Water Reclamation Facility
The Water Reclamation Facility (WRF) is designed to treat up to 3.6 million gallons of wastewater a day. The facility is designed to remove the following from its discharge:
Critical equipment is monitored 24 hours a day with a computerized data acquisition system. The facility is also equipped with 3 standby generators.
Every house, apartment, business, factory, and commercial business in the Town produces wastewater from:
- Industrial processes
- Laundry equipment
- Other processes
This wastewater flows through a series of pipes and pump stations which delivers the wastewater to the plant’s headworks or the intake point.
At the headworks, preliminary treatment takes place as wastewater is passed through bar screens to remove paper, sticks and other debris for safe operation of the machinery in the plant. The next area is the grit removal units. These units remove sand, grit and rocks.
Secondary Treatment (Oxidation Ditches)
After the preliminary treatment is accomplished, the wastewater is pumped to the secondary treatment process, where three Oxidation ditches provide the necessary detention time to grow microorganisms. The primary functions of the bugs are the removal of organic material and ammonia. The bugs convert organic matter into other compounds, such as carbon dioxide and water. The secondary role of the bugs is to assist in flocculation and settlement of the solids in the system. The bugs require a specific type of environment to survive and carry out the process. In order to maintain this environment, many things must be monitored: pH, temperature, dissolved oxygen, and available food or organic matter.
These organisms also reduce the available nitrogen and phosphorous, thereby protecting the stream from excessive nutrient loading. Mixers are provided in these tanks as an air supply and for keeping the organisms and solids in suspension. The mixture of solids and organisms are referred to as activated sludge.
Secondary Treatment - Continued (Clarifiers)
After leaving the oxidation ditches, the water continues to the second stage of secondary treatment; clarifying stage. The four circular concrete tanks provide the detention time necessary for solids to settle from the water. This allows the solids to be easily removed and recycled or wasted. In order to maintain a good concentration of bugs, much of the sludge removed from the secondary clarifiers is recycled back to the aeration Ditches. This sludge is referred to as return activated sludge (RAS). There are also times some sludge must be wasted. This sludge is called waste activated sludge (WAS). Some wasting is required in order to maintain a healthy concentration of bugs. The clarified water continues to the next process for additional treatment.
Tertiary Treatment (Disc Filters)
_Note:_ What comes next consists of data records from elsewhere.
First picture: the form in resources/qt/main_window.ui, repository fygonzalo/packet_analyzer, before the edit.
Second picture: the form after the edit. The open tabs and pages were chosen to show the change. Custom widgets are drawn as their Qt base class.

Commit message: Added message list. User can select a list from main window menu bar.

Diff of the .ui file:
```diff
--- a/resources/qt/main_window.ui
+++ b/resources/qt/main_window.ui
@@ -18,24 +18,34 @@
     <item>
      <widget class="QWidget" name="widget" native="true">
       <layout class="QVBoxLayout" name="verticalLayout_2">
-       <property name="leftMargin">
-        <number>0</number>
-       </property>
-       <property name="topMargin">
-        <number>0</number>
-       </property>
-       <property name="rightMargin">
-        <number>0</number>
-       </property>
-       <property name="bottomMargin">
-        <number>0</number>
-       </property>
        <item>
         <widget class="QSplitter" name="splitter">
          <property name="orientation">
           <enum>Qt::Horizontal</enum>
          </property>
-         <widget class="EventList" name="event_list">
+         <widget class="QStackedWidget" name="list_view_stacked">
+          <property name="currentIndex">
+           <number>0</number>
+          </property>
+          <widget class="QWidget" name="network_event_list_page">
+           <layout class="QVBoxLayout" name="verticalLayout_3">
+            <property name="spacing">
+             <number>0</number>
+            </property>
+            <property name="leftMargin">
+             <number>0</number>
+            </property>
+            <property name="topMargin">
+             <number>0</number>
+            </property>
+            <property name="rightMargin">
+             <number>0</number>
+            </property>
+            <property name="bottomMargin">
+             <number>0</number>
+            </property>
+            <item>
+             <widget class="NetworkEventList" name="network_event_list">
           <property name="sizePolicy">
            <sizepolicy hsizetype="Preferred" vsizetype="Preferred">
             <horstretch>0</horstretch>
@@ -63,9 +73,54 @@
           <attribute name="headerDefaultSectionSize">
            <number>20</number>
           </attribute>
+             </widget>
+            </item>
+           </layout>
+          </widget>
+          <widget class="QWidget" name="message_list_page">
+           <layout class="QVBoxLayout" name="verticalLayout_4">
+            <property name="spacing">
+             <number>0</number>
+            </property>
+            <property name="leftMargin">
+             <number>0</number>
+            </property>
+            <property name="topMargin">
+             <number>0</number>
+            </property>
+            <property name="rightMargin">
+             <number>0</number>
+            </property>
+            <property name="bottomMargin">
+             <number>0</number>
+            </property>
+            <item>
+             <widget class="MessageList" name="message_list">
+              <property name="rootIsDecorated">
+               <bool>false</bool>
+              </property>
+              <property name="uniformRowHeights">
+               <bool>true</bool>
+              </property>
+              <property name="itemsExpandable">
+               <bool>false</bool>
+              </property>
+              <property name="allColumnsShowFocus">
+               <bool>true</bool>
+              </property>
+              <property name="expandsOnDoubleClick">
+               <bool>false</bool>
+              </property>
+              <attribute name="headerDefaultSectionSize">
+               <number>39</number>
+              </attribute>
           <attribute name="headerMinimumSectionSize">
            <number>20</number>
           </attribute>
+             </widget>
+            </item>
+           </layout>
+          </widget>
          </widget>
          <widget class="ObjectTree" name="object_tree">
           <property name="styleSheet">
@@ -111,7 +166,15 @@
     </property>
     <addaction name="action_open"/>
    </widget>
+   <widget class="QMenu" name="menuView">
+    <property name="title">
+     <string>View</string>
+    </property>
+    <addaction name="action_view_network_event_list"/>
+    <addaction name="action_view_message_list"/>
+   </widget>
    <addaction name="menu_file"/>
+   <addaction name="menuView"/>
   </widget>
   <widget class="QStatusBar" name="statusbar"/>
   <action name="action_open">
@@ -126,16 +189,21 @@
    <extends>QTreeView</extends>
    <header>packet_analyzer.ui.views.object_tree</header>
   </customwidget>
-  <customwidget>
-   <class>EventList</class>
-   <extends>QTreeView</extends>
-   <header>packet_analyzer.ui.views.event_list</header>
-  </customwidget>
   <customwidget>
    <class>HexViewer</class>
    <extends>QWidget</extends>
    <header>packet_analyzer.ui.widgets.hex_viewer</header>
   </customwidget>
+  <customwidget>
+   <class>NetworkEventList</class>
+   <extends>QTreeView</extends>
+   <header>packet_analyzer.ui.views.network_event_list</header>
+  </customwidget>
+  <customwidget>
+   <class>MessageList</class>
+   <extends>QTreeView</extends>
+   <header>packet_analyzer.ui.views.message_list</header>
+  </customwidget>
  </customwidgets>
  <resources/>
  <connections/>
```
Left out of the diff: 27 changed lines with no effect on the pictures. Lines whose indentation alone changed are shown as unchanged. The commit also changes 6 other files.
Effluent polishing occurs during this process. Tertiary treatment adds a more advanced level of treatment. Tertiary treatment can achieve levels of water purification that make the water safe for reuse in water-intensive processes. Gravity pushes wastewater from the drum into the filters in an inside-out flow pattern. Then, media mounted on each side of the discs separate solid particles from the liquid. Clean water flows into a collection tank, and backwash water cleans the media once they become saturated with particles. The inlet water level is measured and controlled automatically to initiate backwash cycles. These solids collected during the backwash are returned to the secondary process. The filtered water then continues on to the final phase of treatment; UV disinfection.
Ultraviolet high intensity lamps are used for disinfection. Disease carrying organisms are eliminated during this process. The UV light disinfects by penetrating microorganisms and destroying their DNA. DNA plays an important role in organisms’ functions and reproduction, hence destroying the DNA prevents the organism from being active and multiplying. This level of treatment makes the water once again safe and ready for future use. An additional benefit of ultraviolet disinfection is that no dangerous chemicals, such as chlorine, are needed. This protects the aquatic life in the receiving stream.
Dissolved oxygen is needed in the receiving stream for the aquatic life to flourish. At this stage, it is added by simply allowing the reclaimed water to cascade down concrete steps into the stream. After nearly 30 hours of intensive treatment, the water can be safely returned to the environment.
If you’d like to tour our facility, please call (919) 387-3078 to set up a time.